Note that significant blood must be lost before compensatory physical exam symptoms begin to manifest (increased HR, RR and decreased urine output are the 1st signs, BP, decreased cap refill and mental status changes come later). Signs of adequate re-hydration include adequate urine output (>30cc/hr), improved HR (<100), improved mental status, improved BP, decreased lactic acidosis (base deficit) and normalization of SvO2 (venous O2 saturation)


Next step when a trauma patient in shock fails to respond to resuscitation?

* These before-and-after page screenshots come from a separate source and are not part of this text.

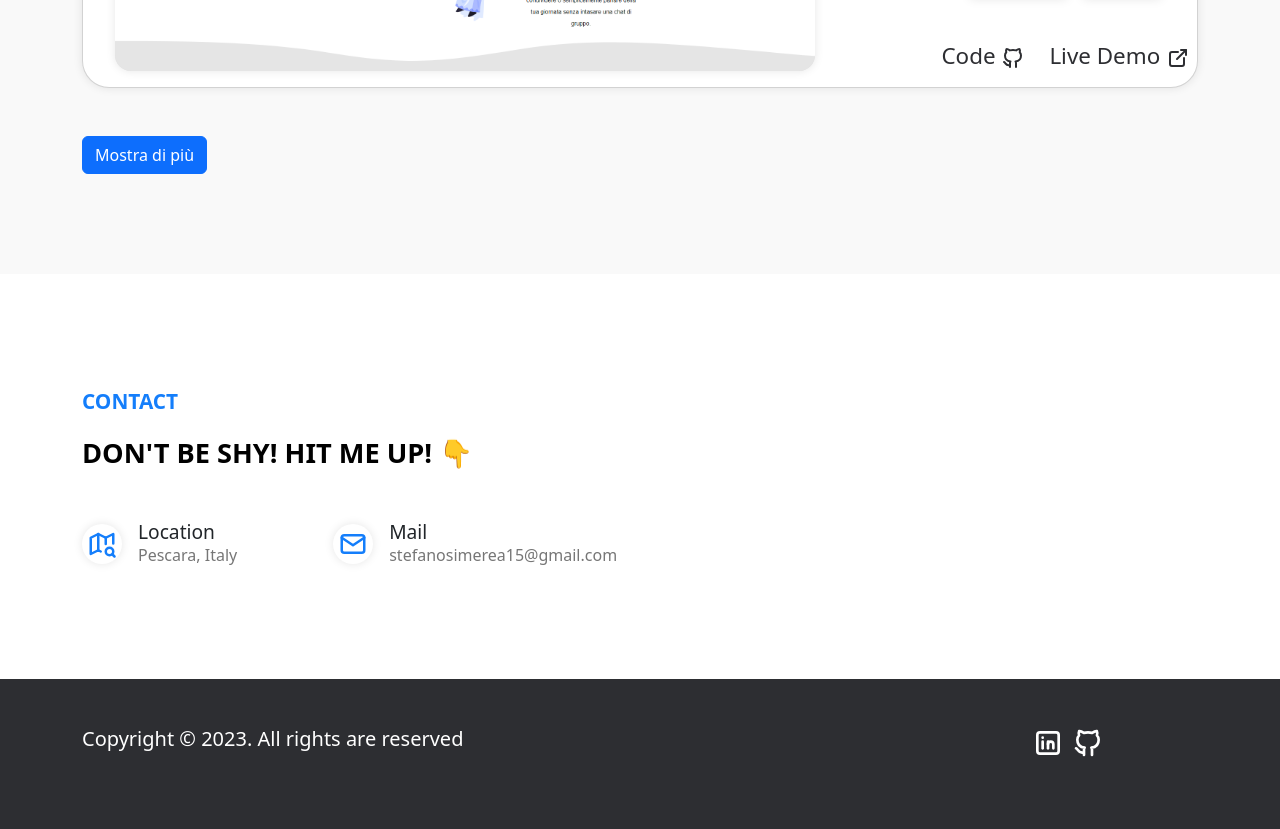
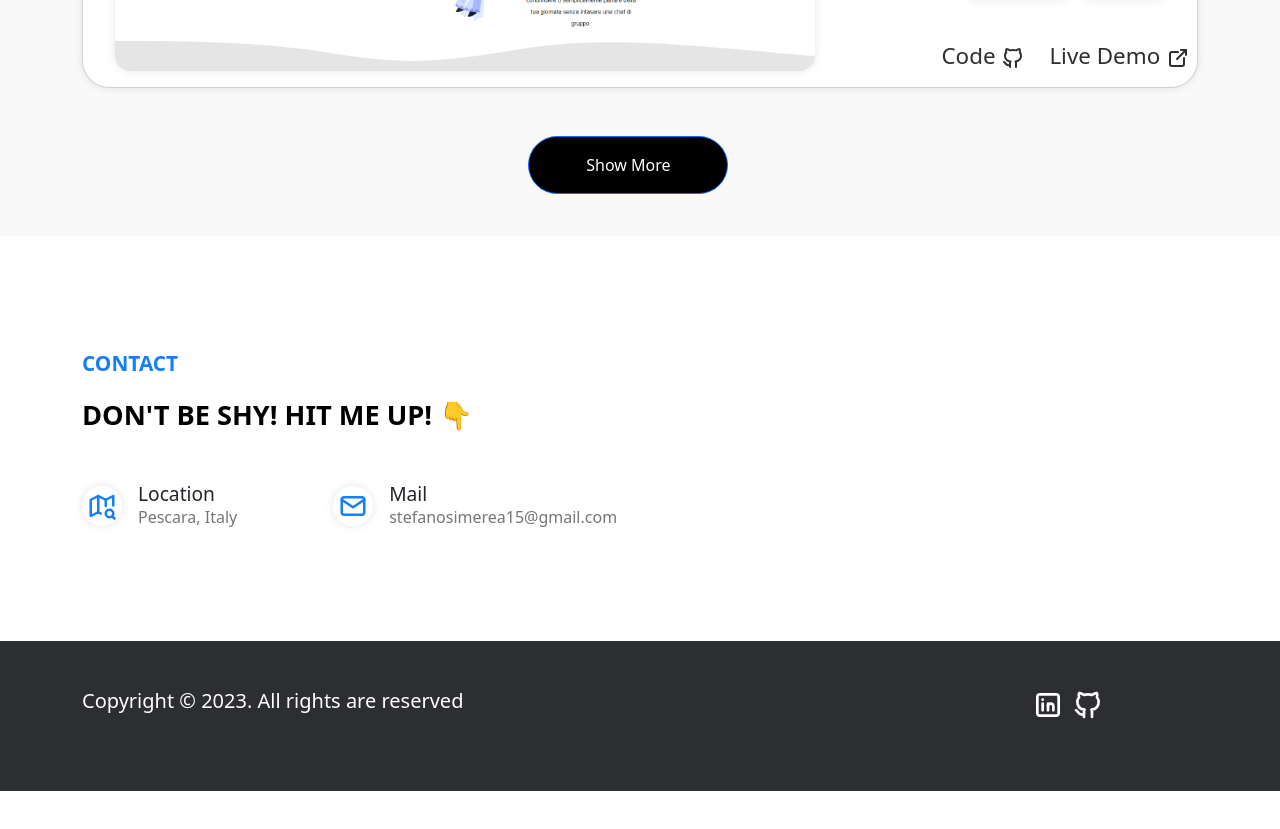
Before and after one commit to stefansimereaa/Personal-Portfolio, a Vue app: page / in a window 1280 px wide. Shown: the part 3400-4229 px from the top of the page. After the commit the page ends 4191 px from the top, so only its background shows below. Built offline with nearby package versions, Linux system fonts and the light colour scheme.

Commit message:
added show more btn and fixed style cards

```diff
--- a/src/components/main/sections/Portfolio.vue
+++ b/src/components/main/sections/Portfolio.vue
@@ -106,11 +106,6 @@ export default {
         <!-- Project 4 -->
         <div class="card card-normal mb-5 d-none">
           <!-- Link project -->
-          <div class="col-6">
-            <a href="">
-              <img src="../../../assets/img/projects/discord.png" alt="website">
-            </a>
-          </div>
           <div class="col-5 d-flex flex-column justify-content-center align-items-center">
             <div class="container d-flex flex-column justify-content-center align-items-center">
               <h3>Discord <span class="date-time">(April 2023)</span></h3>
@@ -126,6 +121,11 @@ export default {
               <a href="#">Live Demo
                 <svg xmlns="http://www.w3.org/2000/svg" width="24" height="24" viewBox="0 0 24 24" fill="none" stroke="currentColor" stroke-width="2" stroke-linecap="round" stroke-linejoin="round" class="tabler-icon tabler-icon-external-link" data-darkreader-inline-stroke="" style="--darkreader-inline-stroke: currentColor;"><path d="M12 6h-6a2 2 0 0 0 -2 2v10a2 2 0 0 0 2 2h10a2 2 0 0 0 2 -2v-6"></path><path d="M11 13l9 -9"></path><path d="M15 4h5v5"></path></svg></a>
             </div>
+          </div>
+          <div class="col-6">
+            <a href="">
+              <img src="../../../assets/img/projects/discord.png" alt="website">
+            </a>
           </div>
         </div>
 
@@ -155,16 +155,35 @@ export default {
           </div>
         </div>
 
-
-
-        <!-- Aggiungi il pulsante "Mostra di più" -->
-        <button id="showMoreButton" class="btn btn-primary">Mostra di più</button>
+        <!-- Show more btn -->
+        <div class="container container-btn">
+          <button id="showMoreButton" class="btn btn-primary py-3 px-5 rounded-pill">Show More</button>
+        </div>
       </div>
     </div>
   </section>
 </template>
 <style lang="scss" scoped>
 @import '../../../assets/scss/vars';
+.container-btn{
+  position: relative;
+}
+
+#showMoreButton{
+  position: absolute;
+  left: 40%;
+  background-color: black;
+  width: 200px;
+  display: flex;
+  align-items: center;
+  justify-content: center;
+  transition: background-color 0.3s;
+}
+
+#showMoreButton:hover{
+  background-color: #147efb;
+}
+
 
 // Da ordinare
 .col-5 .description-project{
```
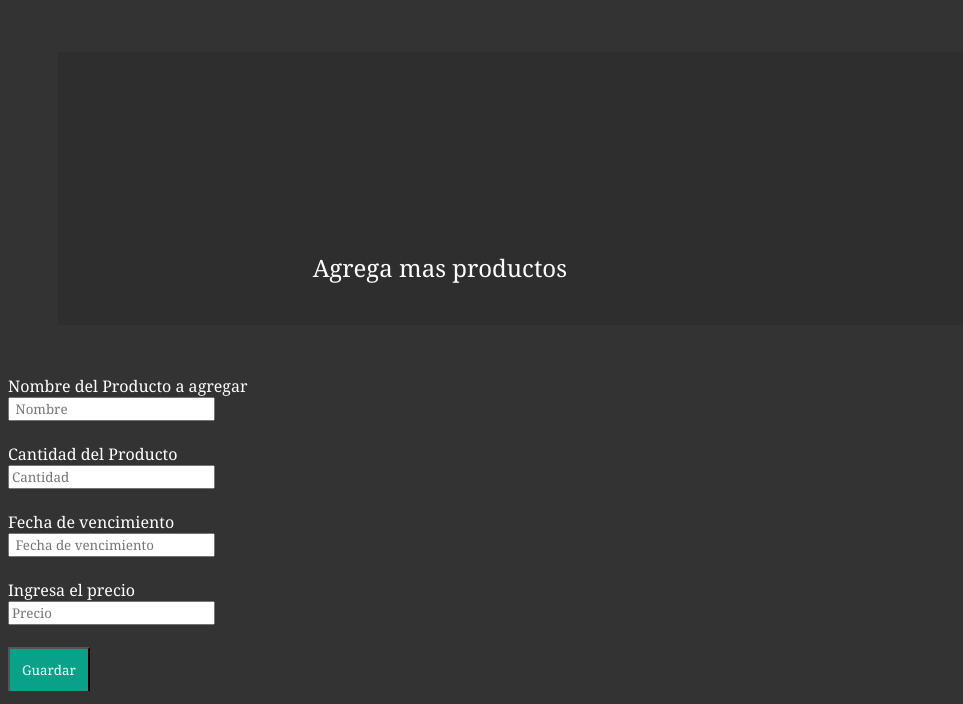
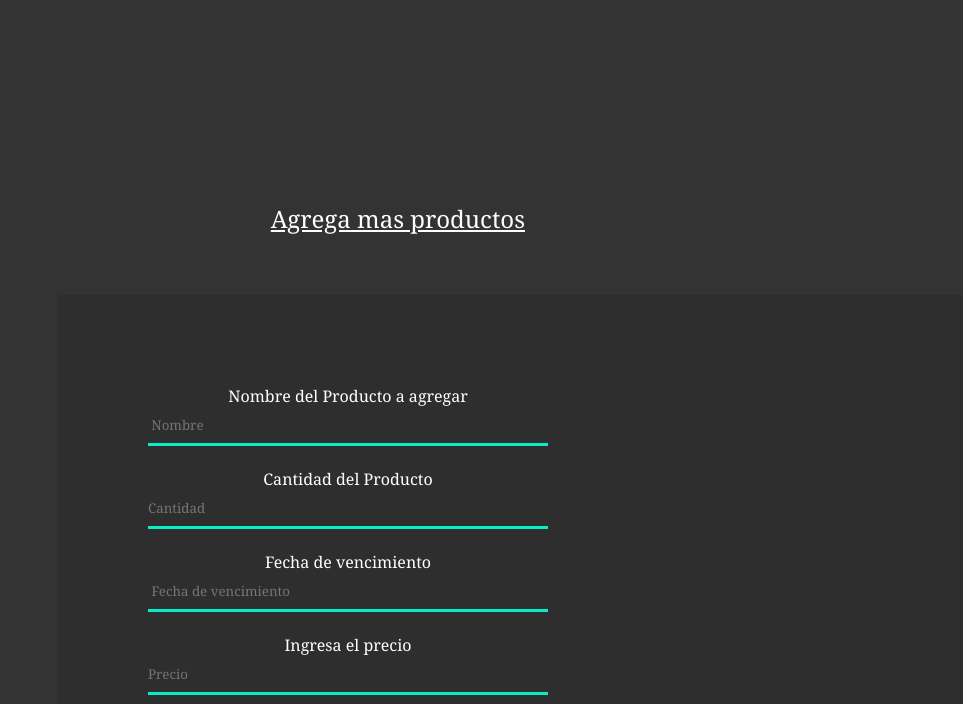
Before and after one commit to JosOntive17/DocCoderHouse, a plain HTML site: page index.html in a window 1280 px wide. Shown: the part 482-1186 px from the top of the page, without its empty margins (0-963 px from the left). Drawn offline with nearby package versions, Linux system fonts and the light colour scheme.

Commit message:
Update index.html

```diff
--- a/index.html
+++ b/index.html
@@ -8,7 +8,6 @@
    <title>doctumento para CoderHouse</title>
 
    <script defer src = "https://code.jquery.com/jquery-3.6.0.min.js"></script>
-   <script defer src = "ajax.jsin"></script>
    <script defer src="archivo.js" ></script>
 
 <body>
@@ -22,35 +21,33 @@
          <div id="tituloInventario"><h2 class= titulo2><b>Bienvenido a tu inventario</b></h2></div>
          <img id="imagenPrincipal" src="https://play-lh.googleusercontent.com/ZCPU-kMTABemdqxWwp7UmbzDI7hghnJGzj7g-4bQZeBYzhB567ECIkzFuQPo2lnyRI4">
    </nav>
-   <div Class= " div-header">
-            <h4>Agrega mas productos
+         <u>
+            <h4>
+               Agrega mas productos
             </h4>
-   </div>
-
-   <form id="formulario">
+         </u>
+   <div Class= "div-header">
+          <div class="flex-conteiner">
+               <form id="formulario" class="form">
       <!---input para poner nombre al producto-->
-    <div id="divBody">
-          Nombre del Producto a agregar
-          <br><input type="text" id="name" placeholder=" Nombre"><br>
-            <br>
+                  <div id="divBody" class= "form_div">
+                    Nombre del Producto a agregar<br>
+                         <input type="text" class="form__imput"id="name" placeholder=" Nombre"><br><br>
     <!--input para poner precio al producto-->
                     Cantidad del Producto <br>
-          <input type="number" id="cantidad" placeholder="Cantidad" min="0"><br>
-          <br>
+                         <input type="number" class="form__imput id="cantidad" placeholder="Cantidad" min="0"><br><br>
     <!----input para poner la fecha de vencimiento del producto-->
                           Fecha de vencimiento <br>
-          <input type="text" id="vencimiento" placeholder=" Fecha de vencimiento" minlength="0" maxlength="5"><br>
-          <br>
+                           <input type="text" class="form__imput" id="vencimiento" placeholder=" Fecha de vencimiento" minlength="0" maxlength="5"><br><br>
     <!-------input para el precio del producto-->
                             Ingresa el precio <br>
-          <input type="number" id="precio" placeholder="Precio" min="0"><br>
-          <br>
+                            <input type="number" class="form__imput id="precio" placeholder="Precio" min="0"><br><br>
     <!---boton para guardar-->
-             <button type="submit" id="submit">Guardar</button>
+                            <button type="submit" class="form__imput" id="submit">Guardar</button>
                    </div>
                </form>
-
-
+              </div>
+          </div>
 
  <!---Lista total de productos agregados-->
  <p id="personas">
@@ -60,13 +57,12 @@
          </strong>
  </p>
  <div id = "productosNew"></div>
-
       <div id=topProductos>
           <h3>
              Estos son los productos con mayor stock
          </h3>
- <button id="containerProducts" onclick="cargoLista()">Click aqui</button>
-
+                 <button id="containerProducts" onclick="cargoLista()">Click aqui
+            </button>
          </div>
 
   </body>
```
Lines whose indentation alone changed are shown as unchanged.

Urgent lap or thoracotomy. If there is time to do a central line do it, if there is a ptx, do it on the same side of the ptx.


Pathophysiology of the Cushing reflex

Shock -> hypotension -> brain ischemia -> sympathetic outflow to vasoconstrict and increase cerebral perfusion pressure. Bradycardia happens because the vagus nerve is unaffected by the sympathetic outflow and responds to the increased BP by decreasing HR.


Evaluation of a pregnant woman in shock

On her right side to avoid IVC compression and hypotension


Reasons to suspect a urethral injury

Blood at the meatus, penile/scrotal hematoma and high riding prostate. Confirm w/retrograde cystourethrogram.


When can you clear a patient of a C-spine injury? What do you do if you can't clear it?

No c-spine tenderness or deformities, sensorimotor function intact, radiographs cleared by radiologist, neurologically intact with no distracting pain. If you can't clear...neuro consult, IV steroids to maximize recovery of damaged nerves and extreme caution if patient needs to be intubated.


A patient in a car accident has priapism, what are you worried about?

Fresh spinal cord injury


What merits emergent thoracotomy?

> 1500mL blood evacuated at initial tube thoracostomy, > 200mL over 3+ hours or failure of hypotension to resolve after placement of chest tube.


How does management of a gunshot wound to the abdomen differ from a stab wound?

Gunshot wounds always merit abdominal exploration for injury to surrounding structures due to the unpredictable path of bullets.


Pt presents with widened mediastinum on AP films after car accident, what is your next step?

If stable, PA film to assess widened mediastinum due to transection (no aortic knob etc). Aortic angiography follows as gold standard dx, then proceed to OR. If patient is unstable go straight to the OR.


Types of injuries that require further evaluation despite abscence of signs/symptoms of injury

Unprotected trauma (pedestrians, motorcycles, assaults w/objects), High-energy trauma (MVA w/death at scene, high speed, no seat belts) and Patients w/limited physiologic reserve (elderly, immunosuppressed)


Next step in a patient with fractured pelvis and hypotension

Check FAST, if negative go to pelvic angiogram and embolization if needed. Definitive surgery with pelvic reduction and external fixation is necessary.


Pt is stable and presents w/splenic laceration on CT. When do you do surgical exploration?

Grade IV and V lacerations. In unstable patients you try to balance preserving the spleen with blood transfused and assess need for splenectomy that way.


Dx of ruptured mesentery

Difficult to dx on CT, may see leaking bowel...need ex lap


Tx of liver lacerations

Ex lap if unstable. Observation is routinely practiced w/stable patients.


Most important step prior to operating on a renal laceration?

IV pyelogram to make sure there is another kidney there.


Management of pancreatic transection

Debridement and drainage if minor injury, resection of devitalized pancreas and repair of duodenum in complex injuries. Duodenal diversion for severe injuries


Tx for duodenal hematomas

NPO and TPN 5-7 days while duodenum recovers